[Web page revision data]
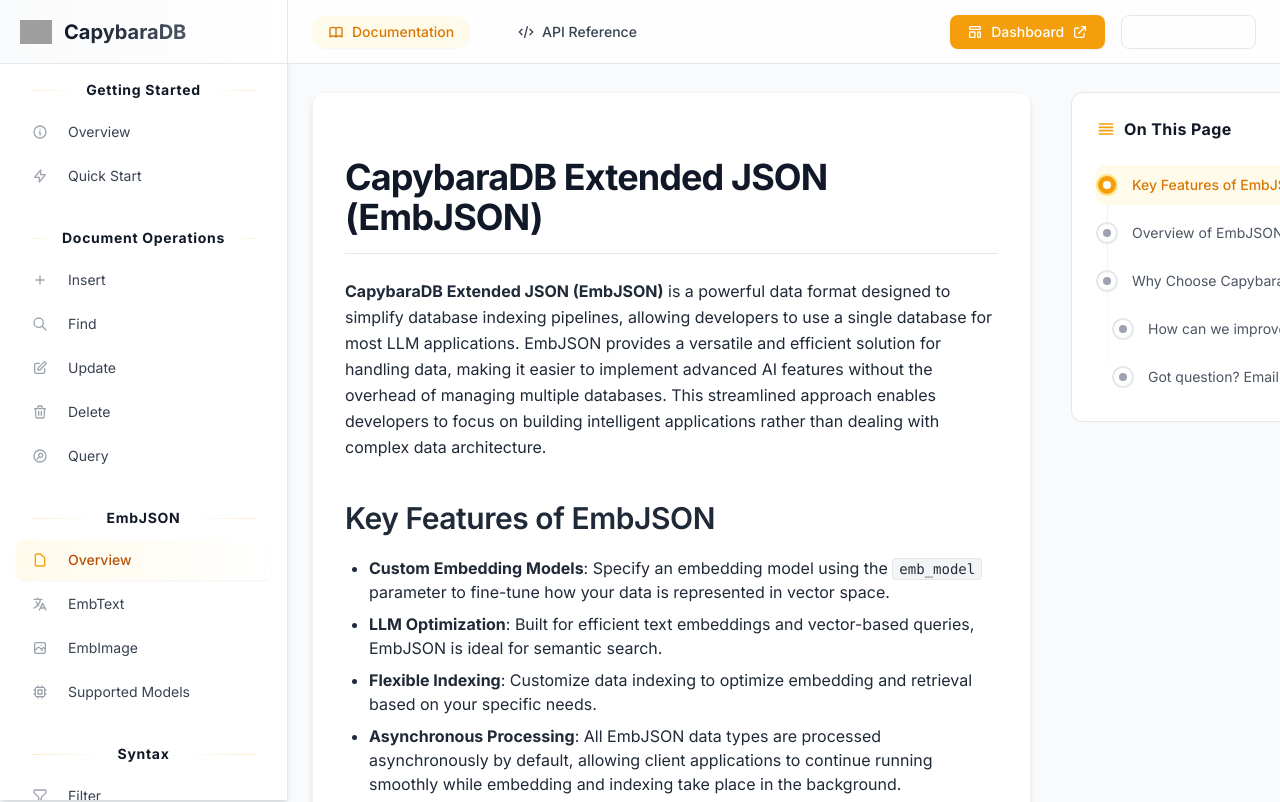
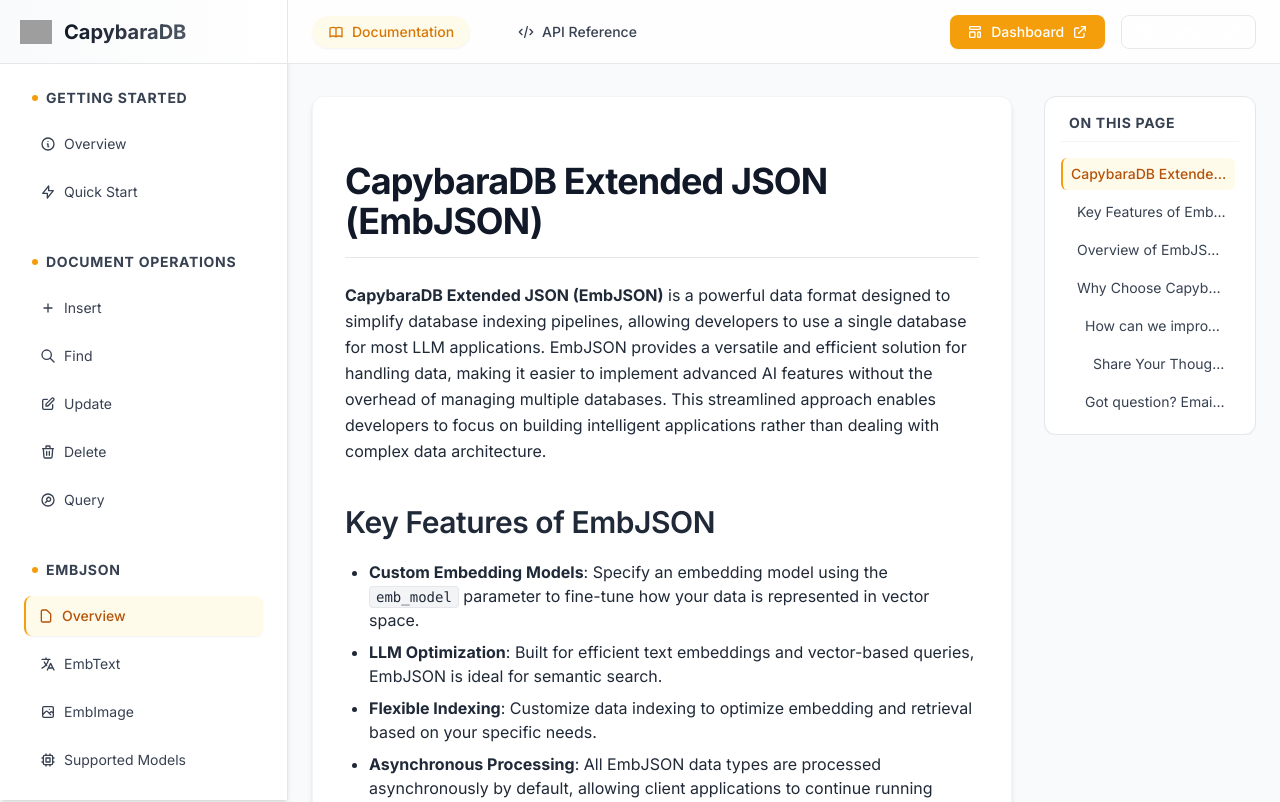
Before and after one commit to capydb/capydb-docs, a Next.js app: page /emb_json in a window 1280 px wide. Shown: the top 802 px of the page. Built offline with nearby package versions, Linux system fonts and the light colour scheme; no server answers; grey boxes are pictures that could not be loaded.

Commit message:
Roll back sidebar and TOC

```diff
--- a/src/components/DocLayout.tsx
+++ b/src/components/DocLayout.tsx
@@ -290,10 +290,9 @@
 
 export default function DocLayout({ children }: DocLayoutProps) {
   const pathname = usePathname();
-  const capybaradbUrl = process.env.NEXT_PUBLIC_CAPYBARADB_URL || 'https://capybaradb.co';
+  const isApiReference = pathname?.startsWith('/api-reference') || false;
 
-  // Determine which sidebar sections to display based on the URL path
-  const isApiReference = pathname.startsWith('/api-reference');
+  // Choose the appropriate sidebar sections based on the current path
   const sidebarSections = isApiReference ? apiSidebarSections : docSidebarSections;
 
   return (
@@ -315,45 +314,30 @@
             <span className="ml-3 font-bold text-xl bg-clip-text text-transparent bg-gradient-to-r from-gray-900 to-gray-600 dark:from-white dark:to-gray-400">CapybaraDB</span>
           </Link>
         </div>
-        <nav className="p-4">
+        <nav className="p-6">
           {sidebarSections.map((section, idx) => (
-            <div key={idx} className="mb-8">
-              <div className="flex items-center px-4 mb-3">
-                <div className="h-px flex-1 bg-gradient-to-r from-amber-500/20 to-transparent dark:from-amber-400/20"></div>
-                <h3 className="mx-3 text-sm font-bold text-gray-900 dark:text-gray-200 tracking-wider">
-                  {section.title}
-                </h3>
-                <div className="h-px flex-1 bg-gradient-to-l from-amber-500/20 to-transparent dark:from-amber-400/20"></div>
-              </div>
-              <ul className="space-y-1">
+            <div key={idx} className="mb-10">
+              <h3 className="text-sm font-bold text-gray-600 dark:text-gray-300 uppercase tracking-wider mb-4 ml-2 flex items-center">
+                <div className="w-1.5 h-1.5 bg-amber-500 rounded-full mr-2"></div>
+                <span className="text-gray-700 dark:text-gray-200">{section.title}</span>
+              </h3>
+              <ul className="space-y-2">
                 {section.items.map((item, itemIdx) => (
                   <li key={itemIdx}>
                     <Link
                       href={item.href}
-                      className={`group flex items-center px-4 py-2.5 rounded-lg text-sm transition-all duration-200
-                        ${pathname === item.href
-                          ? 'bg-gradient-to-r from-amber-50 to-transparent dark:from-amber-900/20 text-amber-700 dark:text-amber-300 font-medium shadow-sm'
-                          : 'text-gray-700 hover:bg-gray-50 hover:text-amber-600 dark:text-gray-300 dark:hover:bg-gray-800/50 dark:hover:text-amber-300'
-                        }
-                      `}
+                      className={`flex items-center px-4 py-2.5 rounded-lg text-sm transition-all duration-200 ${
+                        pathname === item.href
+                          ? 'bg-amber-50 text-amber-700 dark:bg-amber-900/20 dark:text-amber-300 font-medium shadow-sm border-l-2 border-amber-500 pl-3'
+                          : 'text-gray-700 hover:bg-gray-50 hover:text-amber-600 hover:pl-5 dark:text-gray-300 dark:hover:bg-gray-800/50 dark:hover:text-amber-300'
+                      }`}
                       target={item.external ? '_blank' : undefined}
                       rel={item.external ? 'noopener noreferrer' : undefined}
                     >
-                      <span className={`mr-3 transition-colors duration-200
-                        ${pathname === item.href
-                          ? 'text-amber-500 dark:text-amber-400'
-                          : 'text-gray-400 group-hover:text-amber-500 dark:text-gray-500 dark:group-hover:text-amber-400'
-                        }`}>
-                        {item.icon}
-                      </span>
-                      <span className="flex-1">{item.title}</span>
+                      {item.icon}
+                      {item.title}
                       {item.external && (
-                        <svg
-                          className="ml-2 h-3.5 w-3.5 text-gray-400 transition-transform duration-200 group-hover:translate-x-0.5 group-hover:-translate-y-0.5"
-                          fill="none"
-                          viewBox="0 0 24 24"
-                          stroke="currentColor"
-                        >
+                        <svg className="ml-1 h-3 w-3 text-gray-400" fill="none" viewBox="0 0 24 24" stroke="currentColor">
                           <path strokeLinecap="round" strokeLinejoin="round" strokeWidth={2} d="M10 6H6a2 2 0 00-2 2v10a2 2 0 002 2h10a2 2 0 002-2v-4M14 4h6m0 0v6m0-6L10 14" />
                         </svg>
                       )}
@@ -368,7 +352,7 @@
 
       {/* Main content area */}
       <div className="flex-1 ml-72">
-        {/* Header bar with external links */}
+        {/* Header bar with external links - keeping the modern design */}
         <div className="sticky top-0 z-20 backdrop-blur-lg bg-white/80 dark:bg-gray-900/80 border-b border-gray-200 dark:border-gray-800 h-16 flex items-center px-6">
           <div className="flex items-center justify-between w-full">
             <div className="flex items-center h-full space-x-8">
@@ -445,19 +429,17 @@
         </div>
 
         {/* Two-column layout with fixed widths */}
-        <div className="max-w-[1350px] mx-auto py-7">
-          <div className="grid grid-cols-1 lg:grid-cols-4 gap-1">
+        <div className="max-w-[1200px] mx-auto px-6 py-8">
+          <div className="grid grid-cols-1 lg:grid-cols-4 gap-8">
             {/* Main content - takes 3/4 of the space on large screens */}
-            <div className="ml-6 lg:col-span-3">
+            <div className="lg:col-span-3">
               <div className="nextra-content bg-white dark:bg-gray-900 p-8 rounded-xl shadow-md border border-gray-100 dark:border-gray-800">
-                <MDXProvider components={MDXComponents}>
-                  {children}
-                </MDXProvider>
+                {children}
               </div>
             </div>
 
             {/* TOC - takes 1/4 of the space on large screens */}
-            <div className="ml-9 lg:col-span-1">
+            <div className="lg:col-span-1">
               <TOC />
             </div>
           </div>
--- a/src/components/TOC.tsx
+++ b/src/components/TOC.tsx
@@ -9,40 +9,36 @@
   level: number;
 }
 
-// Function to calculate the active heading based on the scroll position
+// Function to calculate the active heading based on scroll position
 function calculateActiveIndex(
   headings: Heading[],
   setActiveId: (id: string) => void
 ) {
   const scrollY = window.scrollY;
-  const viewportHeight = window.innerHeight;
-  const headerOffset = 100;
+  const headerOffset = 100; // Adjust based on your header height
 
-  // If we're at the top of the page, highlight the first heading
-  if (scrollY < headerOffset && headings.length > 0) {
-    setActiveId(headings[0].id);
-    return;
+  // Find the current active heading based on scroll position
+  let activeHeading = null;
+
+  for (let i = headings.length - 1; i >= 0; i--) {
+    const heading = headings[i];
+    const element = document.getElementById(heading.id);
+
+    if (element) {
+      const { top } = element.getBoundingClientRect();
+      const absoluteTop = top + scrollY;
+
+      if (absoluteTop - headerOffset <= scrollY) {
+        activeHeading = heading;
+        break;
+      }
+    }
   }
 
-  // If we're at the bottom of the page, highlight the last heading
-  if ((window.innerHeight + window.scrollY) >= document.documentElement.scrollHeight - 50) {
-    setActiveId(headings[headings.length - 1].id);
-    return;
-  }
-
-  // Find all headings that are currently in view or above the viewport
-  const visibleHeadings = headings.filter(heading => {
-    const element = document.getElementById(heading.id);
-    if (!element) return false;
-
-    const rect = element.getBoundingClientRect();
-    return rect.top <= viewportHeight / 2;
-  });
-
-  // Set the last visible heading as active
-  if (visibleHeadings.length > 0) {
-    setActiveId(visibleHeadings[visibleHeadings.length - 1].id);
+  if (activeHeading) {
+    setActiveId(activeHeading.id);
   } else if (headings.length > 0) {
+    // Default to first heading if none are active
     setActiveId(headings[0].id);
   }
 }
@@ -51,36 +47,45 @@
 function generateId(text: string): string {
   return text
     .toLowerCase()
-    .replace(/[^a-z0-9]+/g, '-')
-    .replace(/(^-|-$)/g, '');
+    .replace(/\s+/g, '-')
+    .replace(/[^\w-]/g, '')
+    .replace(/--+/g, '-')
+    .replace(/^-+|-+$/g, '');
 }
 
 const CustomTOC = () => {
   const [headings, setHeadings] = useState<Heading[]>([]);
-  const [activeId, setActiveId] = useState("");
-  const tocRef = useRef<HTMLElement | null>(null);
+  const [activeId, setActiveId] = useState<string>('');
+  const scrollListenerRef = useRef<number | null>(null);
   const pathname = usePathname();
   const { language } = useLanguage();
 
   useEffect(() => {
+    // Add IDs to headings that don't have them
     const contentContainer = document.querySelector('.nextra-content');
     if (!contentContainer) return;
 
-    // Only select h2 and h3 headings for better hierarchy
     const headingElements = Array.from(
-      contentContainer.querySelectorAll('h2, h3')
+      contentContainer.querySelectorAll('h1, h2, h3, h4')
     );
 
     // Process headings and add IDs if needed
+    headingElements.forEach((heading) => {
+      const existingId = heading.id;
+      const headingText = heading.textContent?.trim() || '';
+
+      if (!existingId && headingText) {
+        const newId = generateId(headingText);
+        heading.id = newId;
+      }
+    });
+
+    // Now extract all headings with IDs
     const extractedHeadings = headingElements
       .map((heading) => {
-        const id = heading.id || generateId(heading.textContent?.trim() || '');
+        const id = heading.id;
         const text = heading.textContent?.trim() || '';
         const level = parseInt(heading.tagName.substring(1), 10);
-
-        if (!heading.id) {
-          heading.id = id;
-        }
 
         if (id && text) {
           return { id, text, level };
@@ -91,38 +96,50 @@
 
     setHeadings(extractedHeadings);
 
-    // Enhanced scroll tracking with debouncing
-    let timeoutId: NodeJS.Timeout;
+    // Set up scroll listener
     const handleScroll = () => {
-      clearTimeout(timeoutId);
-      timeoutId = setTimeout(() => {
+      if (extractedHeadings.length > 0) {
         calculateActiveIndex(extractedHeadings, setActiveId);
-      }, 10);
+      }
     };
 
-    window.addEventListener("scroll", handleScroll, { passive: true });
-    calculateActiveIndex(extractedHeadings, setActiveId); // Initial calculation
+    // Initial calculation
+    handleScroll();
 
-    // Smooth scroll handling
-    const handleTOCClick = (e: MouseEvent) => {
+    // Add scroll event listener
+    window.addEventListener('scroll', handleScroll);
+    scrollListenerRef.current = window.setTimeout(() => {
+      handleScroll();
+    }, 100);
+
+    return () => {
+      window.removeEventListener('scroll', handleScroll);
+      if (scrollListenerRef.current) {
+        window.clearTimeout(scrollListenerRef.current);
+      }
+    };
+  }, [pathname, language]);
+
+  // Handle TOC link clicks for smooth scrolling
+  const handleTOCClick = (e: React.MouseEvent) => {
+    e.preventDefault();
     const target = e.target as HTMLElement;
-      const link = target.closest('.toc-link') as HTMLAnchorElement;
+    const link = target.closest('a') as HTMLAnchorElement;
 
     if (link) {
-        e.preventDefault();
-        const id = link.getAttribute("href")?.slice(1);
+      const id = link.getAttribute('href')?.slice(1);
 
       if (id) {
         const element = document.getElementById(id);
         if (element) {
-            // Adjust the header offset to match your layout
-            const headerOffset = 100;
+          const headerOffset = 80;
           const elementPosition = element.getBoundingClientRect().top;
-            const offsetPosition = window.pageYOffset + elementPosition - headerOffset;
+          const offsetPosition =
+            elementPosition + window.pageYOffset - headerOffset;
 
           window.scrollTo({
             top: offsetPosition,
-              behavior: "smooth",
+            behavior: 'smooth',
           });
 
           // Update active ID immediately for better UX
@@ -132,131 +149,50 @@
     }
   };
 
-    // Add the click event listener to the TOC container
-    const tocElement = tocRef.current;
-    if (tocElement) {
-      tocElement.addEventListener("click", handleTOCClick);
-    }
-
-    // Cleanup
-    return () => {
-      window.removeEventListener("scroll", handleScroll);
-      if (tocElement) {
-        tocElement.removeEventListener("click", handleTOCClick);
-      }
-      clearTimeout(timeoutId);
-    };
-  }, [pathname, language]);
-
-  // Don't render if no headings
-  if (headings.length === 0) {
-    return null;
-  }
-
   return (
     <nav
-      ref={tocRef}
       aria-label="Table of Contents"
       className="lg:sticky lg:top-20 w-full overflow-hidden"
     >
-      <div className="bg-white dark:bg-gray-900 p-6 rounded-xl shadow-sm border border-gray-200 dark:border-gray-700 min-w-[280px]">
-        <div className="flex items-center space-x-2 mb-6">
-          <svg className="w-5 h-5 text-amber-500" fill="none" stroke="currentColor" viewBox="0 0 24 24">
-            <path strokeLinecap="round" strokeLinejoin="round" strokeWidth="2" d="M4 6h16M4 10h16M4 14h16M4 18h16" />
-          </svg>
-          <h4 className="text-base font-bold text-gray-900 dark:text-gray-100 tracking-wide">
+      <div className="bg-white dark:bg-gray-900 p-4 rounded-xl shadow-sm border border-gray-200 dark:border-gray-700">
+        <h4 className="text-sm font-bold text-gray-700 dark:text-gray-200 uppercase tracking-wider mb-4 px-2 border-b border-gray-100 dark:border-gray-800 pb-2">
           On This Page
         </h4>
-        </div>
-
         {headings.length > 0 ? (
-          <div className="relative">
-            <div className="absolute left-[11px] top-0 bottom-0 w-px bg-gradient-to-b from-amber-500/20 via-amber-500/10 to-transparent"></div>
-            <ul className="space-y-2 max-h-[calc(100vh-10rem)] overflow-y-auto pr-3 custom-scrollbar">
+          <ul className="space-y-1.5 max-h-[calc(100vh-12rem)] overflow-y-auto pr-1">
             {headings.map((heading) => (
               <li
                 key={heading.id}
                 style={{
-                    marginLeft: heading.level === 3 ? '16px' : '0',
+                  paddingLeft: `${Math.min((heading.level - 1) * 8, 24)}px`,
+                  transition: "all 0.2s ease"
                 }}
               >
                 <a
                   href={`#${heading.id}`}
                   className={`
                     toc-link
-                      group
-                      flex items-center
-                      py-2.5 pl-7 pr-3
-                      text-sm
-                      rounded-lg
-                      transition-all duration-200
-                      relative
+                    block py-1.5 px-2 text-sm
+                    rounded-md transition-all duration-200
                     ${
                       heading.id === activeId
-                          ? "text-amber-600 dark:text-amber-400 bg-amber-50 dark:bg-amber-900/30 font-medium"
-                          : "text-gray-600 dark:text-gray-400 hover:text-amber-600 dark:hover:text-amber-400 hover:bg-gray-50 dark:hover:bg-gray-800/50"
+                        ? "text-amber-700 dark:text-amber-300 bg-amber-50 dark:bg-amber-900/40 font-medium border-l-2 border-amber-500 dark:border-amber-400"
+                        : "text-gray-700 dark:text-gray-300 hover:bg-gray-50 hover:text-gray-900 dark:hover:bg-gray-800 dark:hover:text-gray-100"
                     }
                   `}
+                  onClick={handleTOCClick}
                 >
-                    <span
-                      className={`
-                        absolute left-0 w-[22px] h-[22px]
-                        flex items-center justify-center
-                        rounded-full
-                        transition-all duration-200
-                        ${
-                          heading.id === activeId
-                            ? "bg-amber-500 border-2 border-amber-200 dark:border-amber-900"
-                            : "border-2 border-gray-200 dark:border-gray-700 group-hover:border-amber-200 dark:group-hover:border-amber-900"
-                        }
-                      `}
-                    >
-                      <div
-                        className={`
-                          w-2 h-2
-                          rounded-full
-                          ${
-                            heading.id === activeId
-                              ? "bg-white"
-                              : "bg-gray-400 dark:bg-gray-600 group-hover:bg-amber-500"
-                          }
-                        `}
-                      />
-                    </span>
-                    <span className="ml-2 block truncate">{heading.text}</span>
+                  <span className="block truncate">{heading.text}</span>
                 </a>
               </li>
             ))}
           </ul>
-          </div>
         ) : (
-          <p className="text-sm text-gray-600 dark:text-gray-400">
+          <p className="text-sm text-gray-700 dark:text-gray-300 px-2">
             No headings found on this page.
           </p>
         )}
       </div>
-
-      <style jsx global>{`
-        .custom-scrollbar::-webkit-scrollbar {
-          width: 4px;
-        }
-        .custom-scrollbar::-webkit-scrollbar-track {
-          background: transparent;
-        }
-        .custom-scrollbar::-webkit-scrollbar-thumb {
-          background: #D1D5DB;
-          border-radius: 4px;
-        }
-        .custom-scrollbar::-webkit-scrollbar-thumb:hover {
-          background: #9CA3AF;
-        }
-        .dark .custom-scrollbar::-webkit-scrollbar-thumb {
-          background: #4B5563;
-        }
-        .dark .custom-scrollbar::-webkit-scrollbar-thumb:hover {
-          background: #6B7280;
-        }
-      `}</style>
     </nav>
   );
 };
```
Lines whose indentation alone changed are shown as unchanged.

==

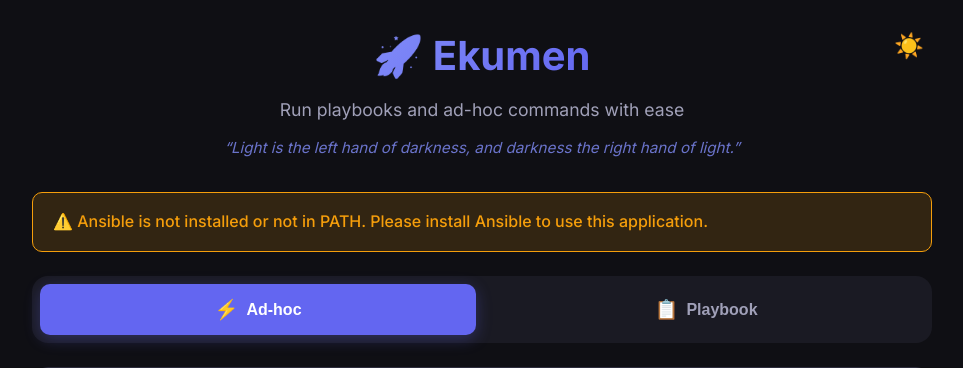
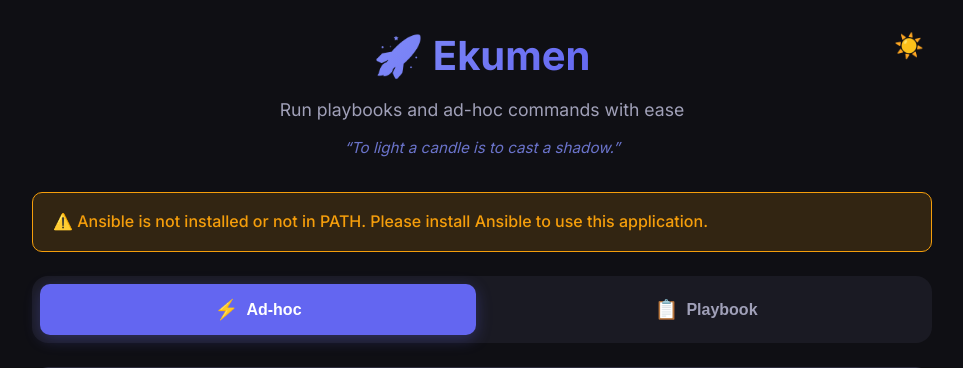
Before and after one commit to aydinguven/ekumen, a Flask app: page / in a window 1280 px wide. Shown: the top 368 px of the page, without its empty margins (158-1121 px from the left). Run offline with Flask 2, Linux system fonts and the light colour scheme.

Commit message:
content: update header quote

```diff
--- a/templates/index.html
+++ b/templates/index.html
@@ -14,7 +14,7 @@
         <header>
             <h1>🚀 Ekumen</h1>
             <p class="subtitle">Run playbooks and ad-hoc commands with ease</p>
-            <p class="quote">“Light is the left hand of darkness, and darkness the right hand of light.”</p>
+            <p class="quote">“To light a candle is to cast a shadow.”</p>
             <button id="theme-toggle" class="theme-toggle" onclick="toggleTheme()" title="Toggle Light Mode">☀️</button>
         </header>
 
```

# Exercise:
Retrieve every line above holding the word "headerOffset".

# Solution below:
-  const headerOffset = 100;
+  const headerOffset = 100; // Adjust based on your header height
-  if (scrollY < headerOffset && headings.length > 0) {
+      if (absoluteTop - headerOffset <= scrollY) {
-            const headerOffset = 100;
+          const headerOffset = 80;
-            const offsetPosition = window.pageYOffset + elementPosition - headerOffset;
+            elementPosition + window.pageYOffset - headerOffset;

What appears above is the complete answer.